Though the group's statement gave no details of the fund-raising, it is expected to announce a private placing of less than pounds 1m this week and is seeking to raise up to pounds 9m in a public offering - probably involving a placing and open offer - before the autumn.
The group, which launched an order-driven electronic stock market in September 1995 to rival the Stock Exchange's monopoly on UK equity trading, is thought to be running low on cash.
Sources suggest that even with this week's new funds, it has just a few months' money left.
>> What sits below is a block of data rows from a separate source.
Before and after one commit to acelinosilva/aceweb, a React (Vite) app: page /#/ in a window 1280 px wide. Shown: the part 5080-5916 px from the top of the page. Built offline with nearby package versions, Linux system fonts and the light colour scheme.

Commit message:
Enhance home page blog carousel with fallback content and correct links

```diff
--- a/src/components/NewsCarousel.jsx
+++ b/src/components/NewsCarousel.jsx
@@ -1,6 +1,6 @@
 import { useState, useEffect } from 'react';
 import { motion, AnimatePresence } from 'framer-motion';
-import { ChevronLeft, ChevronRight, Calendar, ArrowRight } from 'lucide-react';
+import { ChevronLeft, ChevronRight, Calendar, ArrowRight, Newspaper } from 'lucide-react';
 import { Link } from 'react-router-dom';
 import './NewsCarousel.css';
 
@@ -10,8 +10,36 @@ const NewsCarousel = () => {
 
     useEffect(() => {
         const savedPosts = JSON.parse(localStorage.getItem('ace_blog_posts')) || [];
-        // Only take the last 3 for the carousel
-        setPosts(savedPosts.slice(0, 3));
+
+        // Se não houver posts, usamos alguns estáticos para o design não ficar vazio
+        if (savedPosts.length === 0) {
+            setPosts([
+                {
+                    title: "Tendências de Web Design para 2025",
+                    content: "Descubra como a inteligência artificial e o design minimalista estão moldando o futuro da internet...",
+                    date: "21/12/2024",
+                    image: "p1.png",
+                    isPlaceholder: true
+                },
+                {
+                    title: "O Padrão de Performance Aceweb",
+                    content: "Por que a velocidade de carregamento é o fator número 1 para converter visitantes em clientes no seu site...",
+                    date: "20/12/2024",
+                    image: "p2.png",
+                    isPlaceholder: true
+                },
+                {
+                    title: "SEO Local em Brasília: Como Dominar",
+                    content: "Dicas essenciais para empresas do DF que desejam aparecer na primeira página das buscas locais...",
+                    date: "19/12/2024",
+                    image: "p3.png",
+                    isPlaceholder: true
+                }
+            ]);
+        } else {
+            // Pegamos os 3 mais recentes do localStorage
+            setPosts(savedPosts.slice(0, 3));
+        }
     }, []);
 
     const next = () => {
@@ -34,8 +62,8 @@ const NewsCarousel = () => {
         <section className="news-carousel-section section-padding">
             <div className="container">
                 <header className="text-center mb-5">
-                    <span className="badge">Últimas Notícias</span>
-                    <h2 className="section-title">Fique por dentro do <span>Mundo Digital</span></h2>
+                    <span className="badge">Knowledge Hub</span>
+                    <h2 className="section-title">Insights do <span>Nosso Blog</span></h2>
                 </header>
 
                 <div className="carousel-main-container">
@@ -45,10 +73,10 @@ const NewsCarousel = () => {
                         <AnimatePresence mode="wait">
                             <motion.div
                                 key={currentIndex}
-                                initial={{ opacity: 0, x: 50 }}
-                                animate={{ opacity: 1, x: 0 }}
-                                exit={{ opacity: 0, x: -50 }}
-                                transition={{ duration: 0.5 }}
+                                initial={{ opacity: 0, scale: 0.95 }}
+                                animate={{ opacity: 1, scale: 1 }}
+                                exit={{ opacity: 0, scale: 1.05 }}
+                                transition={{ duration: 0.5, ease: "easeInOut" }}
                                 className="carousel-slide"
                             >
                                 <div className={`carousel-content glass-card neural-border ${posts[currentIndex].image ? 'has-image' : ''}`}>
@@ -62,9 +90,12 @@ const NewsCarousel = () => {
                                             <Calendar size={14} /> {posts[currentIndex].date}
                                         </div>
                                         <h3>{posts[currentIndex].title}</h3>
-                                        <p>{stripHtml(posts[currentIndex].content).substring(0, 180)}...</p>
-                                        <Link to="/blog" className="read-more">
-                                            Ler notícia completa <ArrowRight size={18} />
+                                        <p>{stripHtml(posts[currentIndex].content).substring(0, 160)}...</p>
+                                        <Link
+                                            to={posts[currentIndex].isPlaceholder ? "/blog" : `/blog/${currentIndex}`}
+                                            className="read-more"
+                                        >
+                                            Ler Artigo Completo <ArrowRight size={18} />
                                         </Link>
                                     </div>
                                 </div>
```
Advisers to the company are thought to be seeking to raise around pounds 10m in total, enough funding to cover around a year's costs and to take the group to profitability.
Michael Waller-Bridge, Tradepoint's chief executive, said: "We want to get away from the short term financing we have used in the past and put long term money in place."
Since the group formed it has raised around pounds 20m. Mr Waller-Bridge said that Tradepoint had no debt, but he would not disclose how much cash the group had left.
"We've built our exchange, we have the confidence of our shareholders and this trading period is the best for a year. We are on course to break even by the end of this year," Mr Waller-Bridge added.
However, some analysts have raised concerns that the group will run out of money before it hits its target of 2 per cent of UK equity trades, the volume required for it to break even.
One said: "Building up this business takes time. We don't expect the group to hit break even for 12 months."
From October, Tradepoint will also have to compete directly with the Stock Exchange's own order-driven system.
Listed at 175p, the group's shares were unchanged yesterday at 95p.Reuse content